ACTIVITY ▸ Look through the lines below and extract each one that contains "color".

[User interface change data]

*** Block opens ***

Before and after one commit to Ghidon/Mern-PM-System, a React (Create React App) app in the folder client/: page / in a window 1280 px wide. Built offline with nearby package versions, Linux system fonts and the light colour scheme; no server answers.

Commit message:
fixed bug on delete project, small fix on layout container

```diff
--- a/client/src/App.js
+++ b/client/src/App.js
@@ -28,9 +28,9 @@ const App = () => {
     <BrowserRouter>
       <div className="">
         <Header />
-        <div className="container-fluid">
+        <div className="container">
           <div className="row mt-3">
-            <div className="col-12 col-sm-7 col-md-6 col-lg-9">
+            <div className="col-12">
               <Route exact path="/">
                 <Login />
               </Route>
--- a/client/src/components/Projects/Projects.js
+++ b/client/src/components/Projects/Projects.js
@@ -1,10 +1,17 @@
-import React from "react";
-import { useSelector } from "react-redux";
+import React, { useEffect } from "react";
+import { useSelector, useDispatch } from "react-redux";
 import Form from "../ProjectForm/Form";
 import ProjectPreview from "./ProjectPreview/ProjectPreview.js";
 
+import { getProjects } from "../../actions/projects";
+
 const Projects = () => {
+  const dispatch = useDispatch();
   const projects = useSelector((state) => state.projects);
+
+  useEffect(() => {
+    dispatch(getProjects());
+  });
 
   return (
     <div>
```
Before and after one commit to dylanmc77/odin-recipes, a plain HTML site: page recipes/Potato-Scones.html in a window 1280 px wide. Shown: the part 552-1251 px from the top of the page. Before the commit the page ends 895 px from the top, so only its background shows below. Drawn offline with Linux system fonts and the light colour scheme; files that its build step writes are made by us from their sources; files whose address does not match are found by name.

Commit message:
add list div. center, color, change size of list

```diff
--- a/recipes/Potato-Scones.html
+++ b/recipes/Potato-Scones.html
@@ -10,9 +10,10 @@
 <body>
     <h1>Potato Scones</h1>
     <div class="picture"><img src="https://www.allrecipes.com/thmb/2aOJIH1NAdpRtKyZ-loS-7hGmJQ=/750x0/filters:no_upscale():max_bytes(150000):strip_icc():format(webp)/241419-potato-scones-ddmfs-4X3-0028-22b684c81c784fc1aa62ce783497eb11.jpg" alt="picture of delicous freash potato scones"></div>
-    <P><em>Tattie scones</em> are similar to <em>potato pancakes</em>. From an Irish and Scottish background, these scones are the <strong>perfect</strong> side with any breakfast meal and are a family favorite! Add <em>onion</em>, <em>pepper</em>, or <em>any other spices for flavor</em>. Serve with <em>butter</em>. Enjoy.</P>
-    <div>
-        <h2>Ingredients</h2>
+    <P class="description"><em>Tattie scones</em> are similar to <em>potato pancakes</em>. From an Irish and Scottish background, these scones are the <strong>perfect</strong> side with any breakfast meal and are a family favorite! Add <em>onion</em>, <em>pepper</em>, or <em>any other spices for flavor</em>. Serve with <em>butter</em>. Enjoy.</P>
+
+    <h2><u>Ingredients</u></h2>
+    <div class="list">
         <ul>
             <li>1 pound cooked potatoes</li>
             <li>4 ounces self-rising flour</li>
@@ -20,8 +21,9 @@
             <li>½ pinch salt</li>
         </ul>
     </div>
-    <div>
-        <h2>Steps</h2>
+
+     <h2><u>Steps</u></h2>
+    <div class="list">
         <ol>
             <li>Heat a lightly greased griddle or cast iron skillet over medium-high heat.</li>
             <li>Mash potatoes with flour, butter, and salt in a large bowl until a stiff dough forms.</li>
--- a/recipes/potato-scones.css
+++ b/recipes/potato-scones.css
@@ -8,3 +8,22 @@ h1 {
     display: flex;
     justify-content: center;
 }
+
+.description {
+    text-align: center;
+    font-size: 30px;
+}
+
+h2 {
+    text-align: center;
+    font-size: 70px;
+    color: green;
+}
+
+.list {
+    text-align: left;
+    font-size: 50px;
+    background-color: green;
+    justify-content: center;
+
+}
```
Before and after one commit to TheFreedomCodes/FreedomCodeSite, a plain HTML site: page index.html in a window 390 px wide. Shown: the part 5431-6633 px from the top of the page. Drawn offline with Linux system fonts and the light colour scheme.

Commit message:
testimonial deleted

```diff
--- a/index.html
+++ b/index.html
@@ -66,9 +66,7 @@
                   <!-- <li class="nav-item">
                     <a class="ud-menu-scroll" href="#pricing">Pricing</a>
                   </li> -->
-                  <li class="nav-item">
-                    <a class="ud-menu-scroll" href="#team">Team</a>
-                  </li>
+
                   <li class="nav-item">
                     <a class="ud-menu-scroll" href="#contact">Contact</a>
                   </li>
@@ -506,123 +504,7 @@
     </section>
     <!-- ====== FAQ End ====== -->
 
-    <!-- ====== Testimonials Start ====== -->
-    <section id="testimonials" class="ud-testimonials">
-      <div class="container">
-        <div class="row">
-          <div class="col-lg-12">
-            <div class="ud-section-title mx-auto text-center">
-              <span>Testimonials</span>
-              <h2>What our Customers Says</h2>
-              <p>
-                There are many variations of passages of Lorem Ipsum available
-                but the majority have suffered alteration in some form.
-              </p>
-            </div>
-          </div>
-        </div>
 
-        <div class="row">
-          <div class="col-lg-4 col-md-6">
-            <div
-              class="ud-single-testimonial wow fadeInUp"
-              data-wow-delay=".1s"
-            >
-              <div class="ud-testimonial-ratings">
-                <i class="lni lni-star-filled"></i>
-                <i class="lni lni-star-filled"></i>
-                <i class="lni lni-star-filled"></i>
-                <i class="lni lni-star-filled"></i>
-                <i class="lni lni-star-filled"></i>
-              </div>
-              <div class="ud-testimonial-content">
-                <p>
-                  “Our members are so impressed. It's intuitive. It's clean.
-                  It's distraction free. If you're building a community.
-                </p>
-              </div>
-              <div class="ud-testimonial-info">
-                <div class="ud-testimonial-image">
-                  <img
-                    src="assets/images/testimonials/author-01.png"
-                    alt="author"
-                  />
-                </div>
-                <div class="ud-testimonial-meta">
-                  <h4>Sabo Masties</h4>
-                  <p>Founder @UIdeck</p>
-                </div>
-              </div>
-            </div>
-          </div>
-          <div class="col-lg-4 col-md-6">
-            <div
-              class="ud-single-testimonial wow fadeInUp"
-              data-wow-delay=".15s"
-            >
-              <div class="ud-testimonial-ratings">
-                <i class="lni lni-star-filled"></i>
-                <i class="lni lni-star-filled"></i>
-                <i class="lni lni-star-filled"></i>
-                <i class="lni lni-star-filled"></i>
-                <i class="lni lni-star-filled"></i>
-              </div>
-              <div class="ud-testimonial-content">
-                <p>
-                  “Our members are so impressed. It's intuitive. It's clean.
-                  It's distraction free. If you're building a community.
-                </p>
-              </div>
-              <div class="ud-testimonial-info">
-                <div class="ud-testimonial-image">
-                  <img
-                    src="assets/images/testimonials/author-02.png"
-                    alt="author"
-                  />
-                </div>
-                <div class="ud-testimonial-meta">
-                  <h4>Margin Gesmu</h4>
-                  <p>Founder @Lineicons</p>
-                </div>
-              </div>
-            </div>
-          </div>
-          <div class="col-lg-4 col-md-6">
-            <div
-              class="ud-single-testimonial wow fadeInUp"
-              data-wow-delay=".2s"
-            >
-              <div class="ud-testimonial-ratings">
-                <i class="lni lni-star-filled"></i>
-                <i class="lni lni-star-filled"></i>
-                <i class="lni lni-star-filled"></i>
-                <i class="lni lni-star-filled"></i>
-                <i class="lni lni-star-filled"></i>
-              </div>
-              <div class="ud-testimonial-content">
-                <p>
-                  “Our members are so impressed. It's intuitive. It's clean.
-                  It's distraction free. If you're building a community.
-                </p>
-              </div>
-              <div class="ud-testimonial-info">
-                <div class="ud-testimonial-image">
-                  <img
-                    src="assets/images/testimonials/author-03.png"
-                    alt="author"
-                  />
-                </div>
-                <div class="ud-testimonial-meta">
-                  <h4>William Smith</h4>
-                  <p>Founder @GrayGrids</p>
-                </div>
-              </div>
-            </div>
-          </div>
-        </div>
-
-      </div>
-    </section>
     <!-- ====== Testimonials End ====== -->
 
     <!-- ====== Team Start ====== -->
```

*** Block closes ***

TASK RESULT ▸
add list div. center, color, change size of list
+    color: green;
+    background-color: green;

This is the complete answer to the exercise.